Prior to 1870, the Governor appointed members of the Legislative Council. In 1870 "representative government" was introduced and after this time, for the next 20 years, two-thirds of the members were elected. By 1890 the Legislative Assembly was fully elected and the Legislative Council followed in 1894. Not all men met the land ownership or wealth requirements necessary to be eligible to vote. It was not until 1893 that this was removed and all men were given the vote. Opinion was divided on including women.
In1899, responding to increasing public pressure, both Houses of Parliament passed a motion in favour of women being given the vote. This was five years after South Australia but before all the other States.
At Federation all eligible male citizens over the age of 21 could vote, but only women in South Australia and Western Australia had the same rights. Women in these States were the only ones to vote on whether the colonies should create the Federation of Australia but the wording of the Commonwealth Constitution ensured that by 1902 all women had the right to vote in Commonwealth elections on the same terms as men.
Although all States had adult suffrage from 1908 this did not include Aboriginal people. They were not given the right to vote in national elections until 1967 after the referendum.
Franchise was again expanded in the 1970s when the voting age was reduced from 21 to 18. With this, the only restrictions remaining on eligibility to vote are insanity, treason and imprisonment for a serious offence.
'Youth at Broome' (detail) 1958
Oil on canvas

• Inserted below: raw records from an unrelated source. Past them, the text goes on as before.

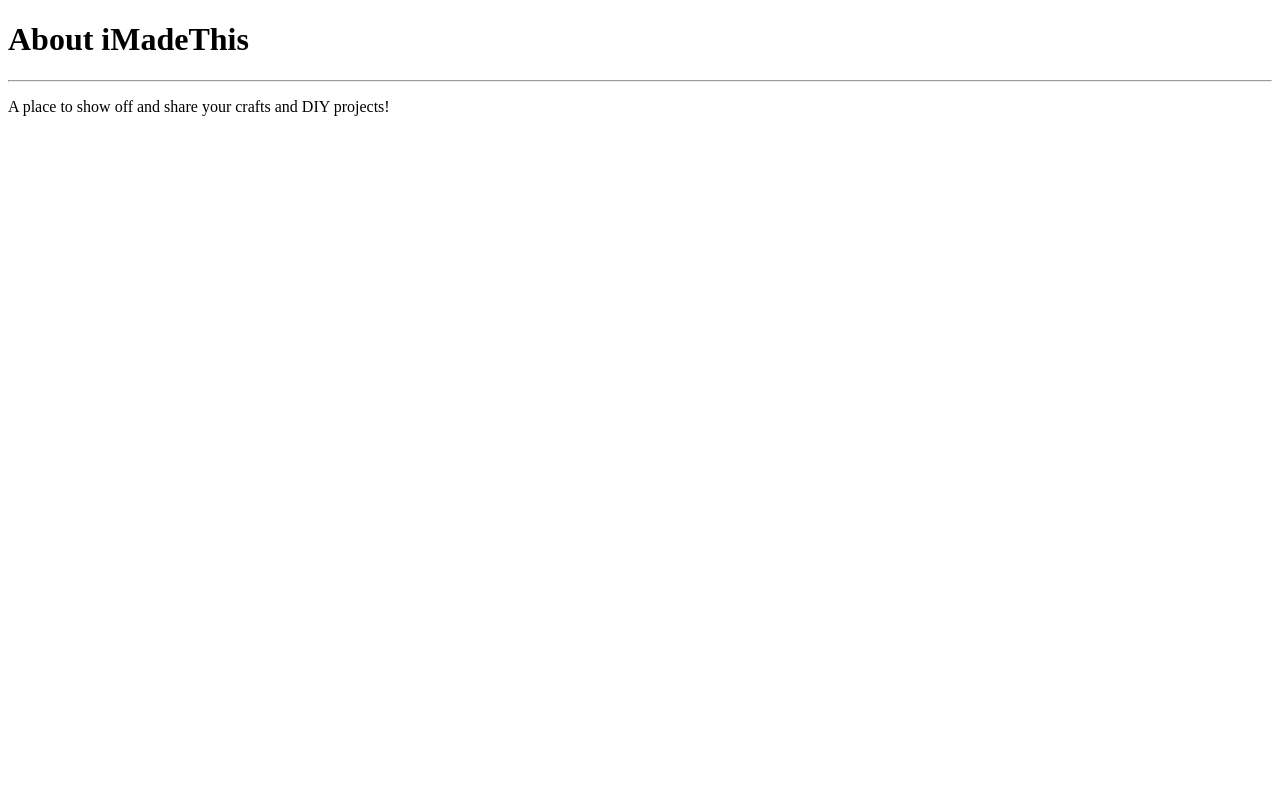
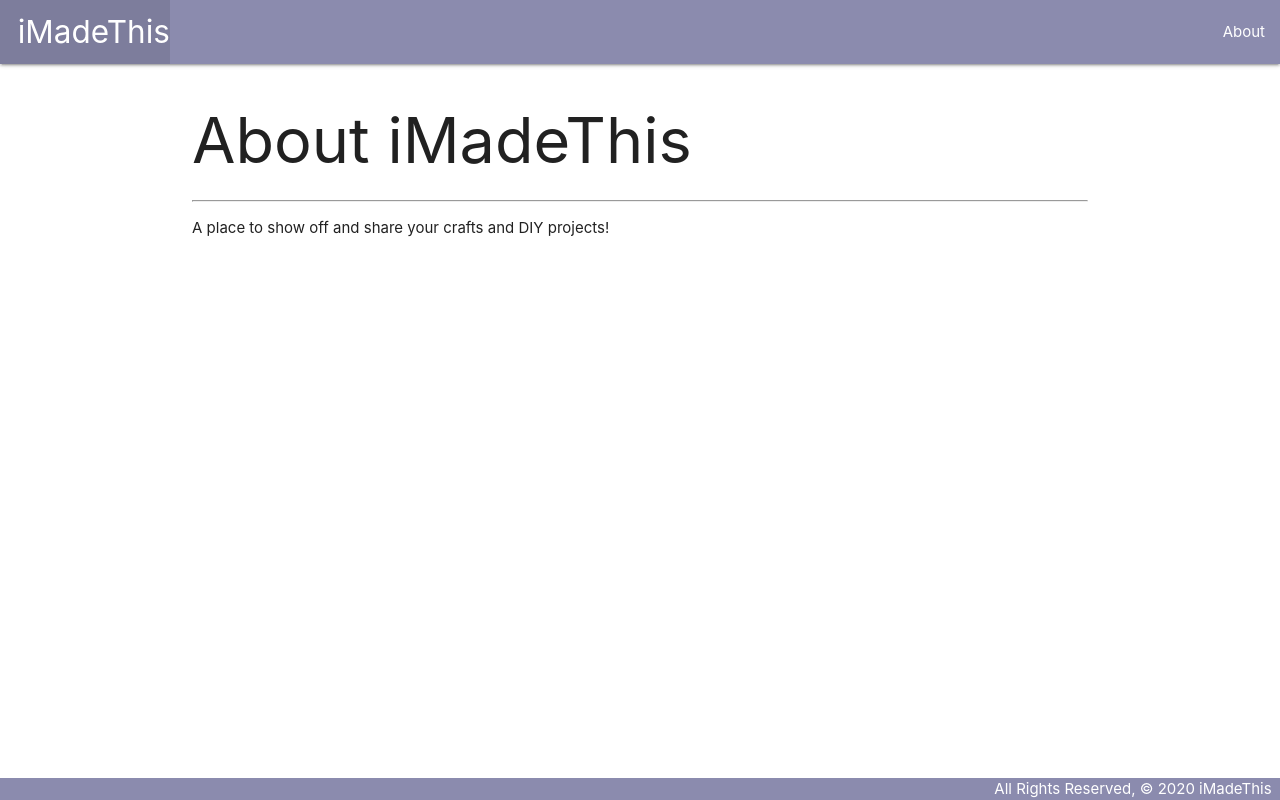
Before and after one commit to StavonJoy/iMadeThis, a Django app: page /about/ in a window 1280 px wide. Run offline with Django 3.2, Linux system fonts and the light colour scheme.

Commit message:
Adds inital layout

```diff
--- /dev/null
+++ b/main_app/static/css/style.css
@@ -0,0 +1,19 @@
+nav {
+  background-color: #8B8BAE;
+}
+
+body {
+  display: flex;
+  min-height: 100vh;
+  flex-direction: column;
+}
+
+main {
+  flex: 1 0 auto;
+}
+
+footer.page-footer {
+  padding-top: 0;
+  text-align: right;
+  background-color: #8B8BAE;
+}
--- a/main_app/templates/about.html
+++ b/main_app/templates/about.html
@@ -1,15 +1,7 @@
-<!DOCTYPE html>
-<html lang="en">
-<head>
-  <meta charset="UTF-8">
-  <meta name="viewport" content="width=device-width, initial-scale=1.0">
-  <meta http-equiv="X-UA-Compatible" content="ie=edge">
-  <title>iMadeThis</title>
-</head>
-<body>
+{% extends 'base.html' %}
+{% block content %}
   <h1>About iMadeThis</h1>
   <hr />
   <p>A place to show off and share your crafts and DIY projects!</p>
 
-</body>
-</html>
+{% endblock %}
--- /dev/null
+++ b/main_app/templates/base.html
@@ -0,0 +1,34 @@
+{% load static %}
+
+<!DOCTYPE html>
+<html lang="en">
+<head>
+  <meta charset="UTF-8">
+  <meta name="viewport" content="width=device-width, initial-scale=1.0">
+  <meta http-equiv="X-UA-Compatible" content="ie=edge">
+  <title>iMadeThis</title>
+  <link rel="stylesheet" href="https://cdnjs.cloudflare.com/ajax/libs/materialize/1.0.0/css/materialize.min.css">
+  <link rel="stylesheet" type="text/css" href="{% static 'css/style.css' %}">
+</head>
+<body>
+  <header class="navbar-fixed">
+    <nav>
+      <div class="nav-wrapper">
+        <ul>
+          <li><a href="/" class="left brand-logo">&nbsp;&nbsp;iMadeThis</a></li>
+        </ul>
+        <ul class="right">
+          <li><a href="/about">About</a></li>
+        </ul>
+      </div>
+    </nav>
+  </header>
+  <main class="container">
+    {% block content %}
+    {% endblock %}
+  </main>
+  <footer class="page-footer">
+    <div class="right">All Rights Reserved, &copy; 2020 iMadeThis &nbsp;</div>
+  </footer>
+</body>
+</html>
```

The Westfarmers Collection
Representing both the Aboriginal and youth vote, this young man stands before the snake-like wreck of a car.